**About this task**
Examine the records below. Report how many of their lines contain the word "figure", with no other content.

**Version comparison data**
──────
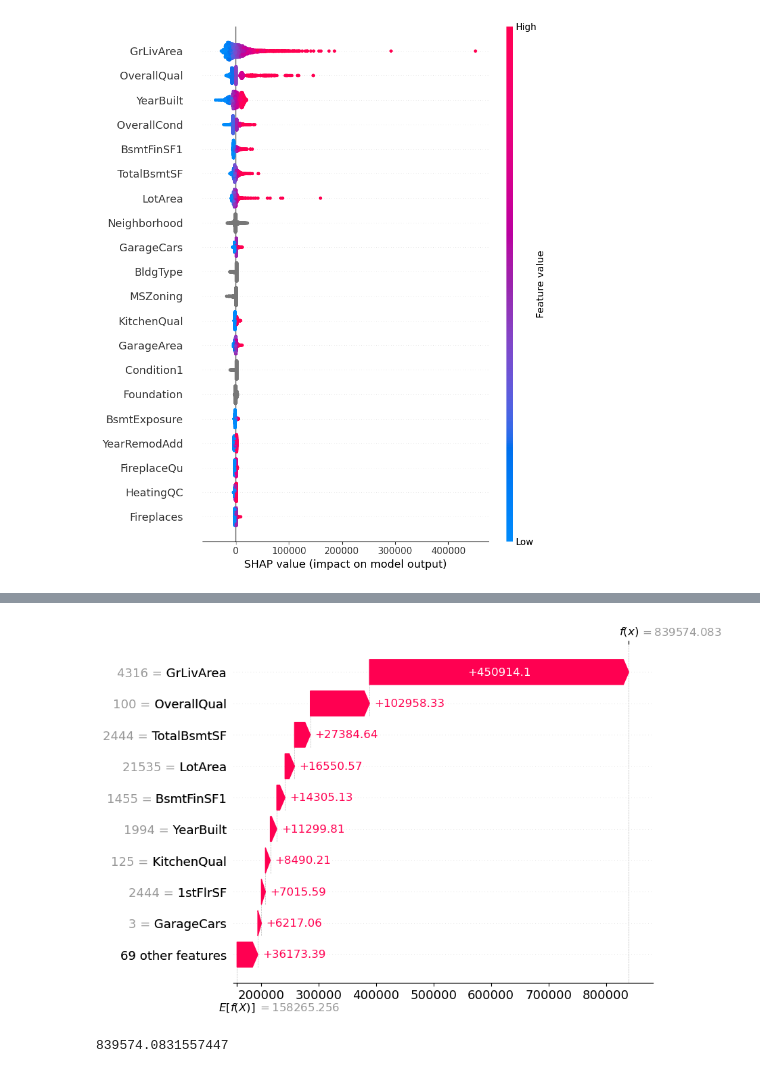
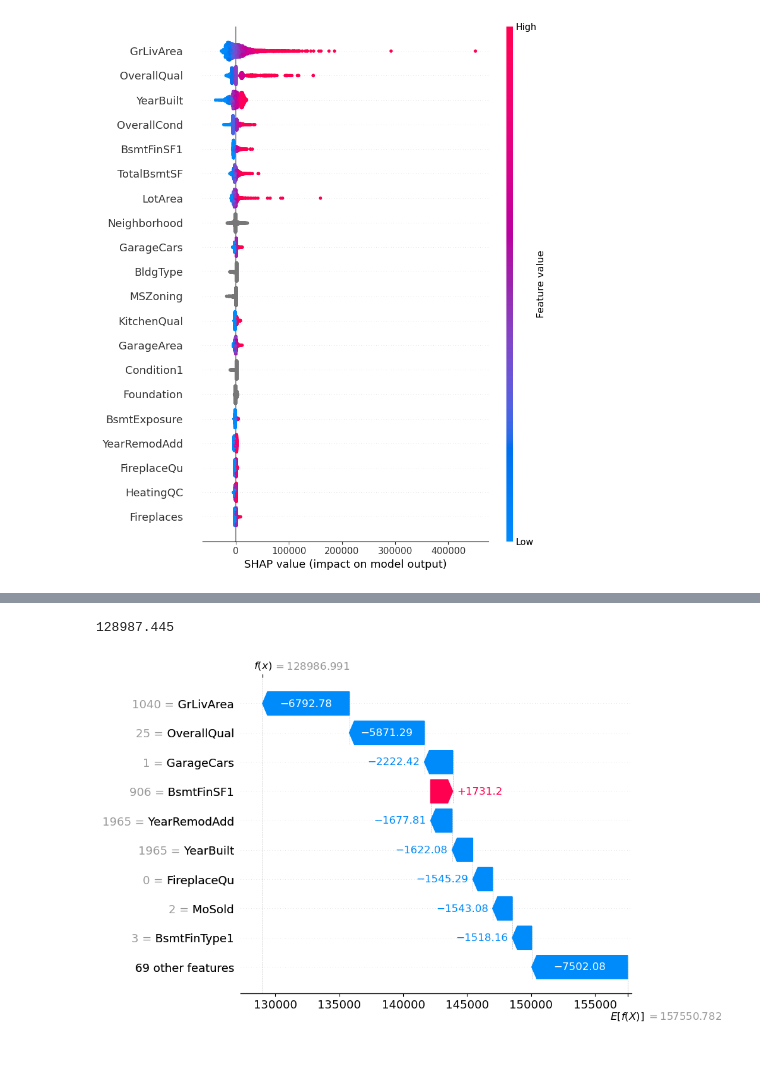
Before and after one commit to Na-ta-lie/Ames-Price-Prediction, a Jupyter notebook: Figuring_out_log_SHAP.ipynb, the cells around one changed output, grey strips where cells are left out. Drawn from its saved outputs; the diff is of its cells as text; code cells hidden in the pictures.

Commit message:
lasso and xgb both working with SHAP

```diff
--- a/Figuring_out_log_SHAP.ipynb
+++ b/Figuring_out_log_SHAP.ipynb
@@ -184,26 +172,3 @@ exp_lasso = shap.Explanation(dollar_shap_df_lasso.values,
 shap.summary_plot(exp_lasso)
 # %% [output]
 [figure]
-# %%
-observations = range(2333)
-dollar_shap_df = pd.DataFrame(columns=X_new_order.columns)
-order = X_new_order.columns
-
-for observation in observations:
-    shap_values = shap_values_df_lasso_log.iloc[observation].reindex(shap_values_df_lasso_log.iloc[observation].abs().sort_values().index)
-    features = shap_values.index.tolist()
-    values = shap_values.values.tolist()
-    bv = shap_values_lass_log.base_values[1]
-    SHAPs = values
-    changes = []
-
-    for shaps in SHAPs:
-        changes.append((np.exp(bv + shaps) - np.exp(bv)))
-        bv = bv + shaps
-
-    df_test = pd.DataFrame({'Feature': features, 'Change': changes})
-    df_test = df_test.set_index('Feature').T
-    df_ordered = df_test[order]
-    dollar_shap_df.loc[observation] = df_ordered.iloc[0]
-
-dollar_shap_df
@@ -227,0 +333,6 @@ lasso_predictions[807]
+# %%
+exp_xgb_OHE = shap.Explanation(dollar_shap_df_xgb.values,
+                       np.exp(shap_values_xgb.base_values),
+                       X_new_order)
+
+shap.summary_plot(exp_xgb_OHE, max_display= 20)
@@ -228,8 +341,8 @@ lasso_predictions[807]
+# %%
+xgb_OHE_predictions[2323]
+# %% [output]
+128987.445
 # %%
-shap.waterfall_plot(exp_lasso[807])
+shap.waterfall_plot(exp_xgb_OHE[2323])
 # %% [output]
-[figure, old version]
+[figure, new version]
-# %%
-lasso_predictions[807]
-# %% [output]
-839574.0831557447
```
Also changed, not shown: parts of 10 cells of this notebook.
──────
**Solution for this task**
3